All our designs in Figma should start with their native mobile implementations, which should follow the guidelines for native experiences. Each designer should be responsible for a single feature and its entire design from mobile to desktop.
This means the first explorations and ideas come within the mobile team and continue until they’re ready. Ideally, this design should be the same for responsive implementations. If there are any small differences, the responsive designs can sit inside the same page as the native design but in a separate group.
Once the designs are ready for smaller screens, they can be scaled up to fit larger screens on the desktop. These will be placed in a separate team (read about why) and the designs can be linked for easy navigation among them.
Consistent native mobile designs
It’s best to aim for designs to be consistent across platforms. It’s important, however, to remember that sometimes different platforms have different approaches that need to be taken into account. For this, it’s best to try to create platform-agnostic designs that can then be applied to different platforms.
Example: Buttons with different heights
Although Android and iOS can have many similarities (such as the horizontal spacing), generally speaking they have different heights for elements like buttons, inputs, and toolbars.
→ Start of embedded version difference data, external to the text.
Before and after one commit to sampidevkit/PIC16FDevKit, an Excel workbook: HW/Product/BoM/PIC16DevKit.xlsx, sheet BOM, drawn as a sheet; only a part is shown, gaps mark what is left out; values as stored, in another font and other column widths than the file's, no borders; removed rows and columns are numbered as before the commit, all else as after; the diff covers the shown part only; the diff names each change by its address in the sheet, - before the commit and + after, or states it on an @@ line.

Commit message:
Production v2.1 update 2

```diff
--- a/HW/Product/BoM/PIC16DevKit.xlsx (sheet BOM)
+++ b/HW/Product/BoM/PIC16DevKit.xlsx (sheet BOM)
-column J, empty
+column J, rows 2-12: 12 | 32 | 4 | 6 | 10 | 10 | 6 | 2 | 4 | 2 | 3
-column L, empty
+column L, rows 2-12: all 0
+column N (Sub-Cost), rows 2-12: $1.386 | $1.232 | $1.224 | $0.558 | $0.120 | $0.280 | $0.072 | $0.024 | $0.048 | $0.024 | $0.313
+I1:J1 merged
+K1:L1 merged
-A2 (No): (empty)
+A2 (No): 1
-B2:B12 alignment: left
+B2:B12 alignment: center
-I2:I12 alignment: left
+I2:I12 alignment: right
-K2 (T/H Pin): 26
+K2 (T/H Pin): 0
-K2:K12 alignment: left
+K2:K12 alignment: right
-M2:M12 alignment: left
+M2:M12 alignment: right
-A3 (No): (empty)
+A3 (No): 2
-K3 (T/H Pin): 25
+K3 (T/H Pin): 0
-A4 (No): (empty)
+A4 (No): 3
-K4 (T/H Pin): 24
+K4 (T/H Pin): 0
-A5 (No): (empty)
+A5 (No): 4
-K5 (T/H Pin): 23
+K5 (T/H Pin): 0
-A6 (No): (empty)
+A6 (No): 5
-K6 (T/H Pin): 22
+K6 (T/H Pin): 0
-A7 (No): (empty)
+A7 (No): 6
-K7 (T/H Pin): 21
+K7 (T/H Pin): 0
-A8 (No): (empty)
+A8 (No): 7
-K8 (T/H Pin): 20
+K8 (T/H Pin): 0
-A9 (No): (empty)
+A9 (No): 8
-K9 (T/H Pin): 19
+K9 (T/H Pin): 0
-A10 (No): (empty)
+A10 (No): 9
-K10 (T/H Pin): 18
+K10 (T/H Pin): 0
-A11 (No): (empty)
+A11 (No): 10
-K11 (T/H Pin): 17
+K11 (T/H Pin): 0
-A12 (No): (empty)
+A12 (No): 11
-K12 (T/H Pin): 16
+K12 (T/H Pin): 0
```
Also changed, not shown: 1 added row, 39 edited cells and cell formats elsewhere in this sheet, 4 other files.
Generally, buttons are 44 pts high in iOS and 48 pts in Android.
So in Figma, instead of having buttons overly optimized for one platform or the other, button components in Figma are 46 pts high. This isn’t a value that will actually be used, but it allows designers to make their designs basically fit with each platform.
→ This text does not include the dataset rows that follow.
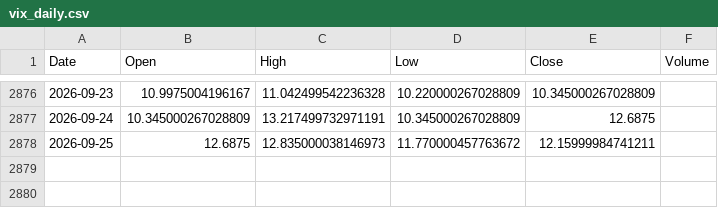
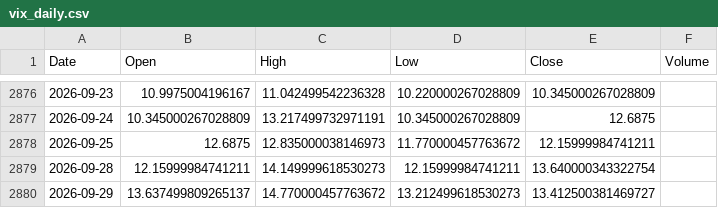
Before and after one commit to pravindev666/Jacob-XGBoost-Classifier, a CSV file: data/vix_daily.csv, drawn as a sheet; only a part is shown, gaps mark what is left out.

```diff
--- a/data/vix_daily.csv
+++ b/data/vix_daily.csv
@@ -2878 +2878,3 @@ Date,Open,High,Low,Close,Volume
 2026-09-25,12.6875,12.835000038146973,11.770000457763672,12.15999984741211,
+2026-09-28,12.15999984741211,14.149999618530273,12.15999984741211,13.640000343322754,
+2026-09-29,13.637499809265137,14.770000457763672,13.212499618530273,13.412500381469727,
```
Also changed, not shown: data/bank_nifty_daily.csv, data/fii_dii_daily.csv, 4 other files.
The recommendation to follow a 4-pixel grid system for designs still holds, but the height of some elements may different from this slightly. Remember to use your best judgement in designing specific instances.